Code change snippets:
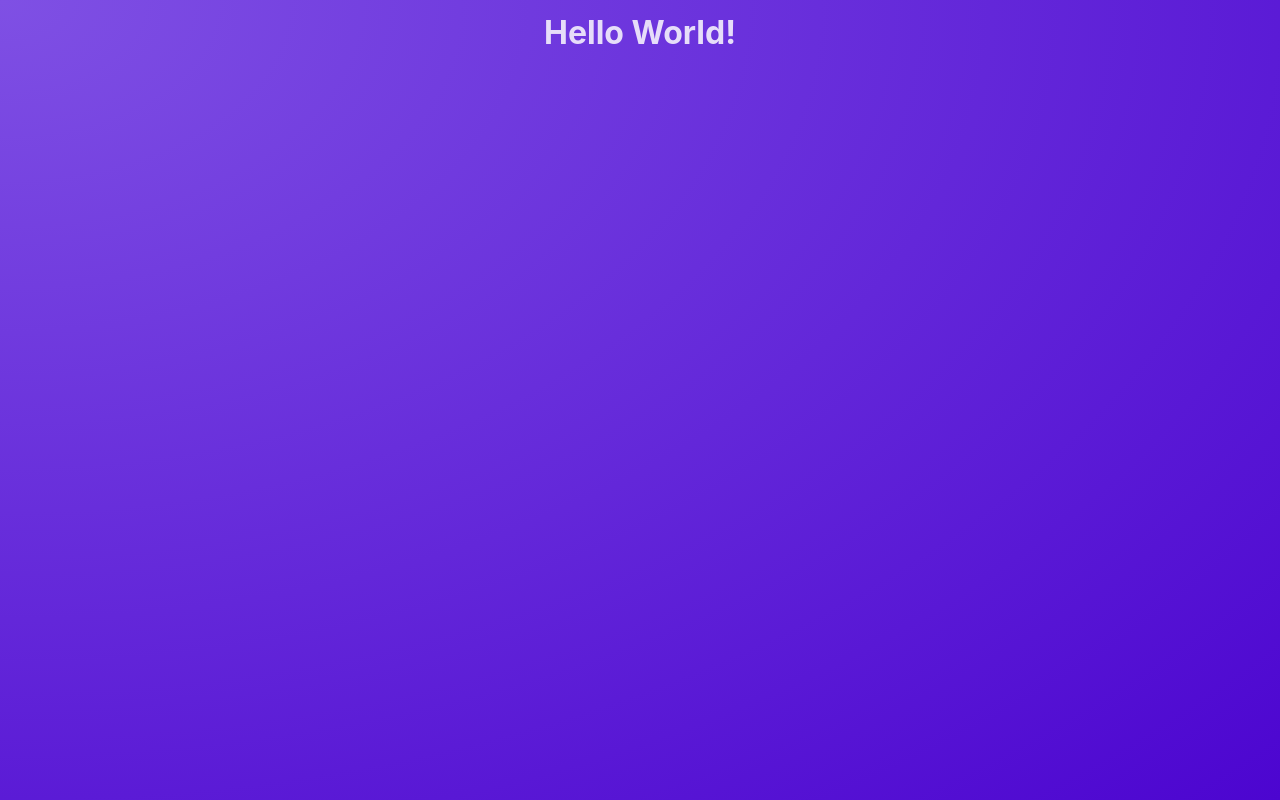
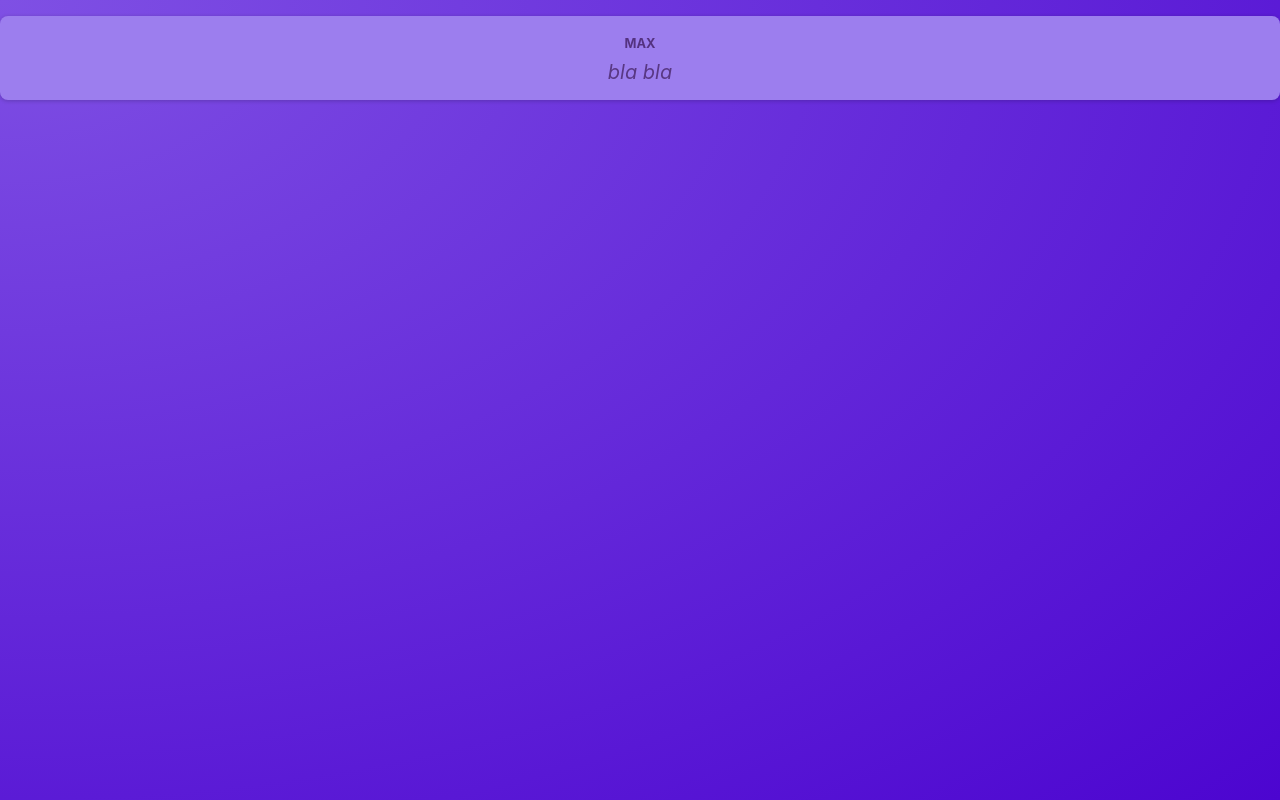
Before and after one commit to nirgluzman/React-Crash-Course, a React (Vite) app: page / in a window 1280 px wide. Built offline with nearby package versions, Linux system fonts and the light colour scheme.

Commit message:
create Post component and CSS modules stylesheet

```diff
--- a/src/App.jsx
+++ b/src/App.jsx
@@ -1,5 +1,11 @@
+import Post from './components/Post';
+
 function App() {
-	return <h1>Hello World!</h1>;
+	return (
+		<main>
+			<Post author='Max' body='bla bla' />
+		</main>
+	);
 }
 
 export default App;
--- /dev/null
+++ b/src/components/Post.jsx
@@ -0,0 +1,10 @@
+import classes from './Post.module.css';
+
+export default function Post({ author, body }) {
+	return (
+		<div className={classes.post}>
+			<p className={classes.author}>{author}</p>
+			<p className={classes.text}>{body}</p>
+		</div>
+	);
+}
--- /dev/null
+++ b/src/components/Post.module.css
@@ -0,0 +1,35 @@
+.post {
+  margin: 1rem 0;
+  padding: 1rem;
+  background-color: #9c7eee;
+  border-radius: 8px;
+  box-shadow: 0 1px 4px rgba(0, 0, 0, 0.2);
+  animation: animate-in 1s ease-out forwards;
+}
+
+.author {
+  font-size: 0.8rem;
+  font-weight: bold;
+  color: #543280;
+  margin: 0;
+  text-transform: uppercase;
+}
+
+.text {
+  white-space: pre-wrap;
+  font-size: 1.25rem;
+  margin: 0.25rem 0 0 0;
+  color: #593884;
+  font-style: italic;
+}
+
+@keyframes animate-in {
+  from {
+    opacity: 0;
+    transform: translateY(1rem);
+  }
+  to {
+    opacity: 1;
+    transform: translateY(0);
+  }
+}
```
Also changed, not shown: README.txt, src/index.css (line endings or trailing spaces).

_TRY IT:_ Restate the records above word for word. Skip every picture.

_RESULT BELOW:_
Before and after one commit to nirgluzman/React-Crash-Course, a React (Vite) app: page / in a window 1280 px wide. Built offline with nearby package versions, Linux system fonts and the light colour scheme.

Commit message:
create Post component and CSS modules stylesheet

```diff
--- a/src/App.jsx
+++ b/src/App.jsx
@@ -1,5 +1,11 @@
+import Post from './components/Post';
+
 function App() {
-	return <h1>Hello World!</h1>;
+	return (
+		<main>
+			<Post author='Max' body='bla bla' />
+		</main>
+	);
 }
 
 export default App;
--- /dev/null
+++ b/src/components/Post.jsx
@@ -0,0 +1,10 @@
+import classes from './Post.module.css';
+
+export default function Post({ author, body }) {
+	return (
+		<div className={classes.post}>
+			<p className={classes.author}>{author}</p>
+			<p className={classes.text}>{body}</p>
+		</div>
+	);
+}
--- /dev/null
+++ b/src/components/Post.module.css
@@ -0,0 +1,35 @@
+.post {
+  margin: 1rem 0;
+  padding: 1rem;
+  background-color: #9c7eee;
+  border-radius: 8px;
+  box-shadow: 0 1px 4px rgba(0, 0, 0, 0.2);
+  animation: animate-in 1s ease-out forwards;
+}
+
+.author {
+  font-size: 0.8rem;
+  font-weight: bold;
+  color: #543280;
+  margin: 0;
+  text-transform: uppercase;
+}
+
+.text {
+  white-space: pre-wrap;
+  font-size: 1.25rem;
+  margin: 0.25rem 0 0 0;
+  color: #593884;
+  font-style: italic;
+}
+
+@keyframes animate-in {
+  from {
+    opacity: 0;
+    transform: translateY(1rem);
+  }
+  to {
+    opacity: 1;
+    transform: translateY(0);
+  }
+}
```
Also changed, not shown: README.txt, src/index.css (line endings or trailing spaces).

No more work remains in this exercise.